Snead’s “demotion” to the third receiver from the second option will be huge for his production. He’ll be drawing coverage from other teams’ third corners rather than one of the top two options. That’s the difference between facing Atlanta Falcons corners Desmond Trufant and Robert Alford or second-year nickel corner Jalen Collins, who was thoroughly mediocre in his NFL debut.
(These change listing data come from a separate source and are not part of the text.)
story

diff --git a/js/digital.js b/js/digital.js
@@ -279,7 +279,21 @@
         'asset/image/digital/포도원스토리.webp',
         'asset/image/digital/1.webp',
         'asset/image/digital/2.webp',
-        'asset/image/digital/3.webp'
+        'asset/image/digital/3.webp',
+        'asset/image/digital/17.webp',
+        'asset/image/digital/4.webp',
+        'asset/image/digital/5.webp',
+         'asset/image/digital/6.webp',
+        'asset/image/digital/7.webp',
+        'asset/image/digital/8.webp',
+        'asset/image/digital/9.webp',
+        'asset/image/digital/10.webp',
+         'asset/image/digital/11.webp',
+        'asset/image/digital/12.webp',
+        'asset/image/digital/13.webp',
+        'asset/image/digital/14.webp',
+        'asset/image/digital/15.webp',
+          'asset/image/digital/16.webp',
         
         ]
There’s no telling what Snead could do in that situation, but it’s safe to say he’ll bag more than three touchdowns in his second year starting.